Amnesty International Australia urges universities to protect students’ right to protest

In response to universities’ orders to dismantle Gaza Solidarity encampments, Amnesty International Australia urges universities to protect and support students’ rights to peaceful and safe protest on campus.

Amnesty International Australia stands in solidarity with student protests and urges universities to uphold their campuses as spaces where freedom of expression, academic freedom, and the right to peaceful assembly are embraced, safeguarded, and protected.

“University campuses should be spaces for academic freedom, open debate, and the right to protest,” says Mohamed Duar, Occupied Palestinian Territories Spokesperson.

“Gaza Solidarity encampments situated on university campuses are peaceful, and must be protected, safeguarded, and embraced. They display the right of student protestors to exercise their fundamental human rights whilst fostering a sense of community and solidarity with Gaza, particularly in their calls for university divestment. This solidarity across the World has been so widespread that it has been acknowledged by the civilians in Gaza who are in the most horrific of circumstances surviving a humanitarian catastrophe for over seven months.

“Students have every right to protest how their tuition fees are allocated, and universities should respect and support these expressions of freedom of expression.

Mohamed Duar, Occupied Palestinian Territories Spokesperson

“Across the World, student protests have been at the centre of fundamental human rights struggles for generations. We are witnessing the largest anti war protests ever and must remember the historic role that students played in demanding civil rights in the USA, First Nations justice in Australia, the end to apartheid in South Africa and the end of the Iraq war.

“Both universities and Governments must not attack cultural rights by attempting to ban the Keffiyeh, a symbol of freedom for Palestinians across the World.”

Under international human rights standards, protests can only be restricted if there is a risk to national security, public safety, public order, public health or morals. Any restriction must be prescribed by law, pursue a legitimate aim, be necessary and proportionate, and be applied without discrimination. To prohibit, restrict and impose disciplinary action over statements such as ‘from the river to the sea’ is not legitimate, and is disproportionate and discriminatory and unlawful in accordance with international human rights standards.

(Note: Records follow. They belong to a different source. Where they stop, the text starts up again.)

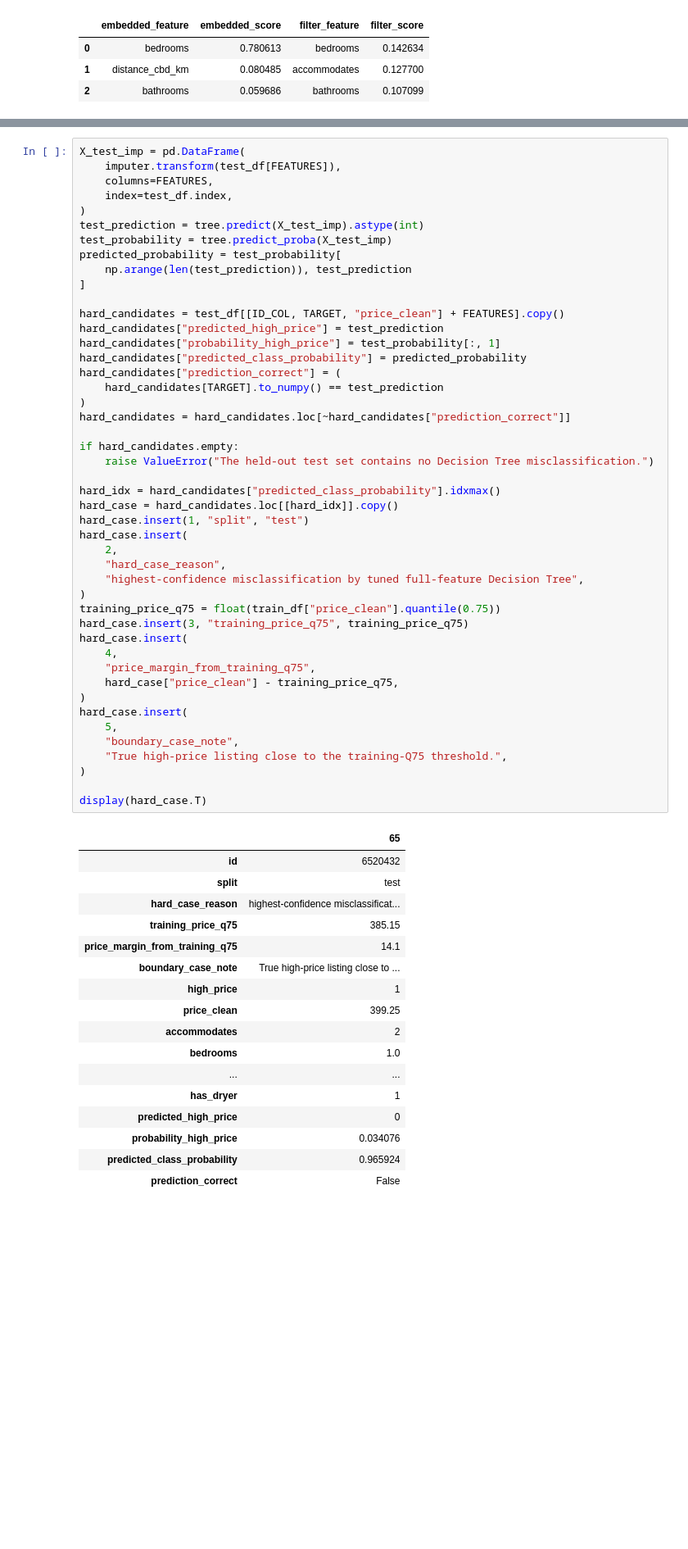
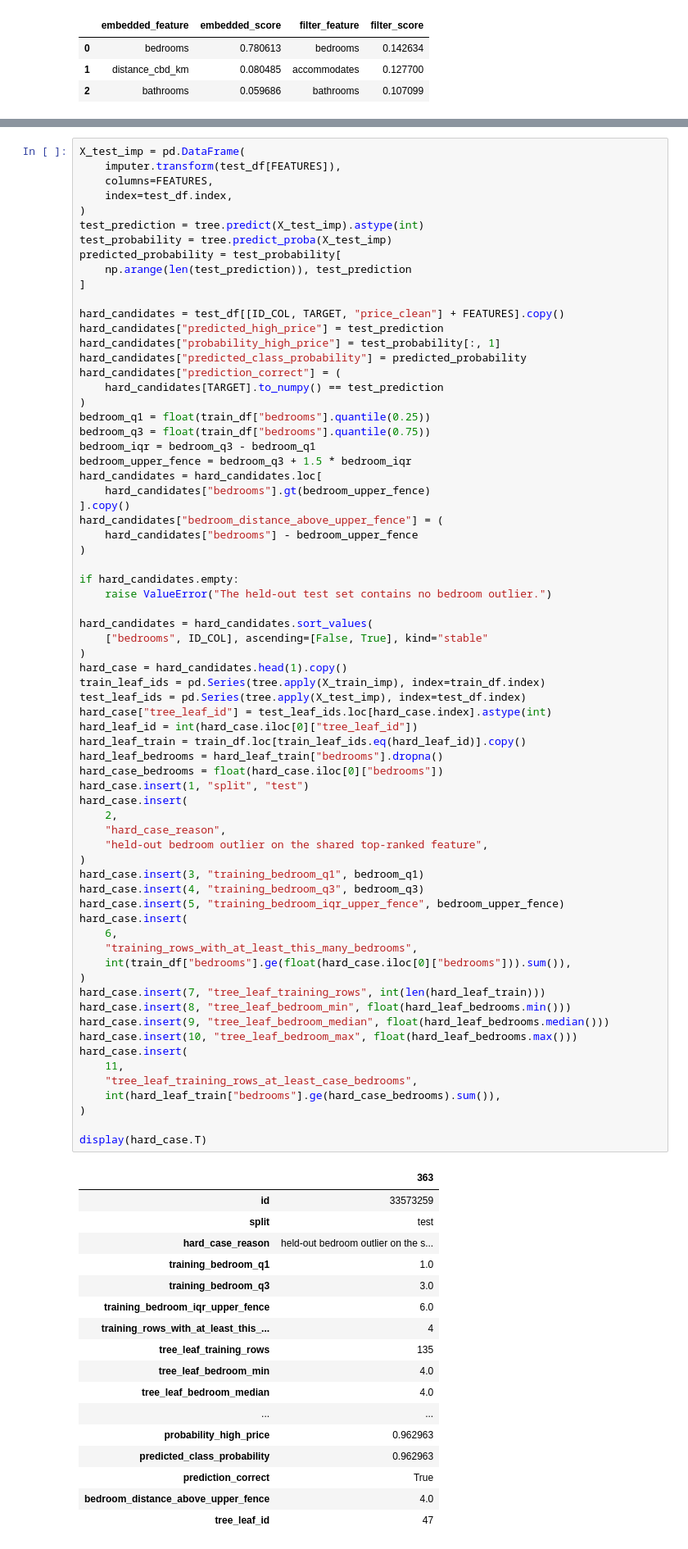
Before and after one commit to tuan891221/COMP20008_A2_W04G10, a Jupyter notebook: notebooks/04_feature_selection.ipynb, the cells around one changed output, grey strips where cells are left out. Shown at 82% size. Drawn from its saved outputs; the diff is of its cells as text; blank space fills up the shorter version.

```diff
--- a/notebooks/04_feature_selection.ipynb
+++ b/notebooks/04_feature_selection.ipynb
@@ -233,63 +233,86 @@ X_test_imp = pd.DataFrame(
     index=test_df.index,
 )
 test_prediction = tree.predict(X_test_imp).astype(int)
 test_probability = tree.predict_proba(X_test_imp)
 predicted_probability = test_probability[
     np.arange(len(test_prediction)), test_prediction
 ]
 
 hard_candidates = test_df[[ID_COL, TARGET, "price_clean"] + FEATURES].copy()
 hard_candidates["predicted_high_price"] = test_prediction
 hard_candidates["probability_high_price"] = test_probability[:, 1]
 hard_candidates["predicted_class_probability"] = predicted_probability
 hard_candidates["prediction_correct"] = (
     hard_candidates[TARGET].to_numpy() == test_prediction
 )
-hard_candidates = hard_candidates.loc[~hard_candidates["prediction_correct"]]
+bedroom_q1 = float(train_df["bedrooms"].quantile(0.25))
+bedroom_q3 = float(train_df["bedrooms"].quantile(0.75))
+bedroom_iqr = bedroom_q3 - bedroom_q1
+bedroom_upper_fence = bedroom_q3 + 1.5 * bedroom_iqr
+hard_candidates = hard_candidates.loc[
+    hard_candidates["bedrooms"].gt(bedroom_upper_fence)
+].copy()
+hard_candidates["bedroom_distance_above_upper_fence"] = (
+    hard_candidates["bedrooms"] - bedroom_upper_fence
+)
 
 if hard_candidates.empty:
-    raise ValueError("The held-out test set contains no Decision Tree misclassification.")
+    raise ValueError("The held-out test set contains no bedroom outlier.")
 
-hard_idx = hard_candidates["predicted_class_probability"].idxmax()
-hard_case = hard_candidates.loc[[hard_idx]].copy()
+hard_candidates = hard_candidates.sort_values(
+    ["bedrooms", ID_COL], ascending=[False, True], kind="stable"
+)
+hard_case = hard_candidates.head(1).copy()
+train_leaf_ids = pd.Series(tree.apply(X_train_imp), index=train_df.index)
+test_leaf_ids = pd.Series(tree.apply(X_test_imp), index=test_df.index)
+hard_case["tree_leaf_id"] = test_leaf_ids.loc[hard_case.index].astype(int)
+hard_leaf_id = int(hard_case.iloc[0]["tree_leaf_id"])
+hard_leaf_train = train_df.loc[train_leaf_ids.eq(hard_leaf_id)].copy()
+hard_leaf_bedrooms = hard_leaf_train["bedrooms"].dropna()
+hard_case_bedrooms = float(hard_case.iloc[0]["bedrooms"])
 hard_case.insert(1, "split", "test")
 hard_case.insert(
     2,
     "hard_case_reason",
-    "highest-confidence misclassification by tuned full-feature Decision Tree",
+    "held-out bedroom outlier on the shared top-ranked feature",
 )
-training_price_q75 = float(train_df["price_clean"].quantile(0.75))
-hard_case.insert(3, "training_price_q75", training_price_q75)
+hard_case.insert(3, "training_bedroom_q1", bedroom_q1)
+hard_case.insert(4, "training_bedroom_q3", bedroom_q3)
+hard_case.insert(5, "training_bedroom_iqr_upper_fence", bedroom_upper_fence)
 hard_case.insert(
-    4,
-    "price_margin_from_training_q75",
-    hard_case["price_clean"] - training_price_q75,
+    6,
+    "training_rows_with_at_least_this_many_bedrooms",
+    int(train_df["bedrooms"].ge(float(hard_case.iloc[0]["bedrooms"])).sum()),
 )
+hard_case.insert(7, "tree_leaf_training_rows", int(len(hard_leaf_train)))
+hard_case.insert(8, "tree_leaf_bedroom_min", float(hard_leaf_bedrooms.min()))
+hard_case.insert(9, "tree_leaf_bedroom_median", float(hard_leaf_bedrooms.median()))
+hard_case.insert(10, "tree_leaf_bedroom_max", float(hard_leaf_bedrooms.max()))
 hard_case.insert(
-    5,
-    "boundary_case_note",
-    "True high-price listing close to the training-Q75 threshold.",
+    11,
+    "tree_leaf_training_rows_at_least_case_bedrooms",
+    int(hard_leaf_train["bedrooms"].ge(hard_case_bedrooms).sum()),
 )
 
 display(hard_case.T)
 # %% [output]
-|  | 65 |
-| id | 6520432 |
+|  | 363 |
+| id | 33573259 |
 | split | test |
-| hard_case_reason | highest-confidence misclassificat... |
-| training_price_q75 | 385.15 |
-| price_margin_from_training_q75 | 14.1 |
-| boundary_case_note | True high-price listing close to ... |
-| high_price | 1 |
-| price_clean | 399.25 |
-| accommodates | 2 |
-| bedrooms | 1.0 |
+| hard_case_reason | held-out bedroom outlier on the s... |
+| training_bedroom_q1 | 1.0 |
+| training_bedroom_q3 | 3.0 |
+| training_bedroom_iqr_upper_fence | 6.0 |
+| training_rows_with_at_least_this_... | 4 |
+| tree_leaf_training_rows | 135 |
+| tree_leaf_bedroom_min | 4.0 |
+| tree_leaf_bedroom_median | 4.0 |
 | ... | ... |
-| has_dryer | 1 |
-| predicted_high_price | 0 |
-| probability_high_price | 0.034076 |
-| predicted_class_probability | 0.965924 |
-| prediction_correct | False |
+| probability_high_price | 0.962963 |
+| predicted_class_probability | 0.962963 |
+| prediction_correct | True |
+| bedroom_distance_above_upper_fence | 4.0 |
+| tree_leaf_id | 47 |
 # %% [markdown]
 ## 7. Concrete opposite-ranking scenario
 
```
Also changed, not shown: parts of 3 cells of this notebook, 35 other files.
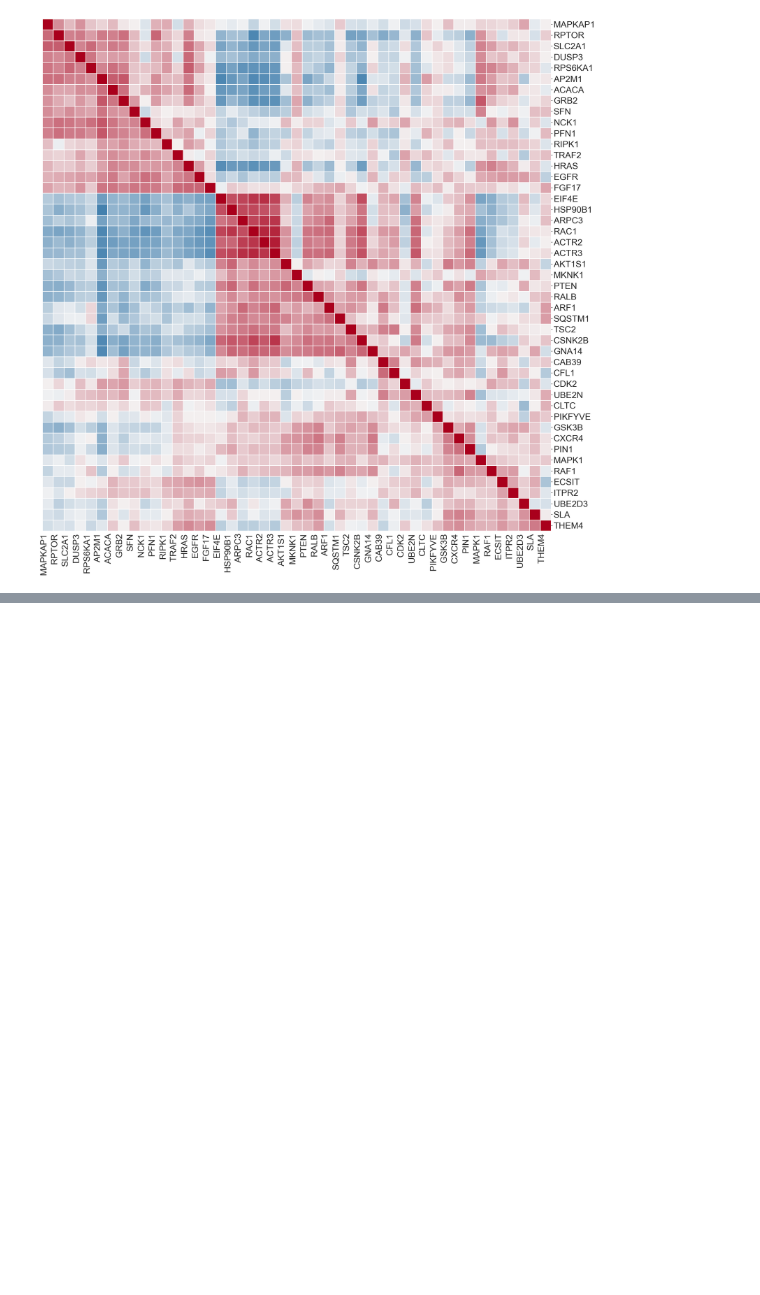
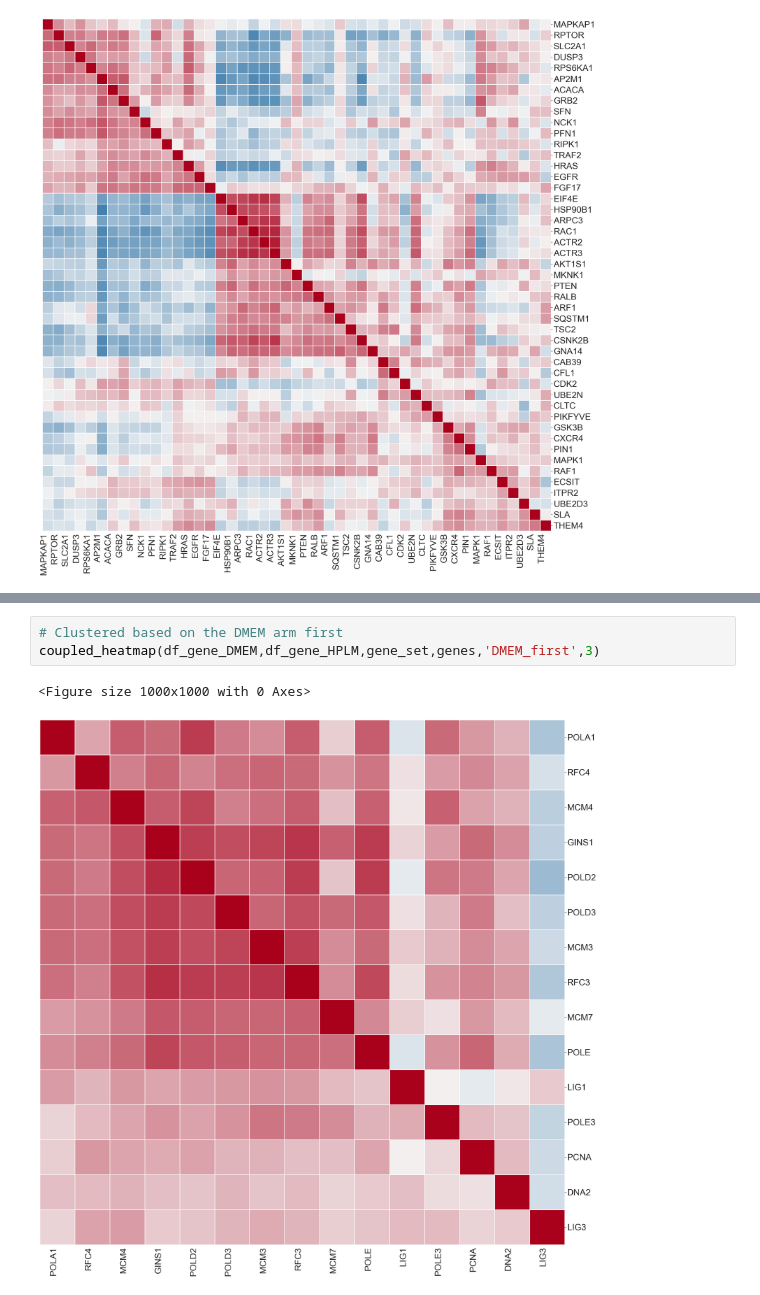
Before and after one commit to broadinstitute/2022_PERISCOPE, a Jupyter notebook: 3_HELA_WGS_Summary/Figure_3.ipynb, the cells around one changed output, grey strips where cells are left out. Cells and saved outputs as stored; diff of their text form; blank space fills up the shorter version.

```diff
--- a/3_HELA_WGS_Summary/Figure_3.ipynb
+++ b/3_HELA_WGS_Summary/Figure_3.ipynb
@@ -624,0 +633,6 @@ coupled_heatmap(df_gene_DMEM,df_gene_HPLM,gene_set,genes,'DMEM_first',3)
+# %%
+# Clustered based on the DMEM arm first
+coupled_heatmap(df_gene_DMEM,df_gene_HPLM,gene_set,genes,'DMEM_first',3)
+# %% [output]
+<Figure size 1000x1000 with 0 Axes>
+[figure, added]
```
Also changed, not shown: parts of 1 cell of this notebook.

The right to assemble in public spaces must be protected, the obligation to facilitate protests must be upheld, with central consideration for the safety of protestors, and their right to exercise freedom of expression. Additionally universities should implement appropriate measures to keep protesters safe from violence by third party actors.

Amnesty abhors Islamophobia, antisemitism and all forms of racism. The right to be free from discrimination is a fundamental human right, and all governments and universities are obliged to take action to combat discrimination in all its forms.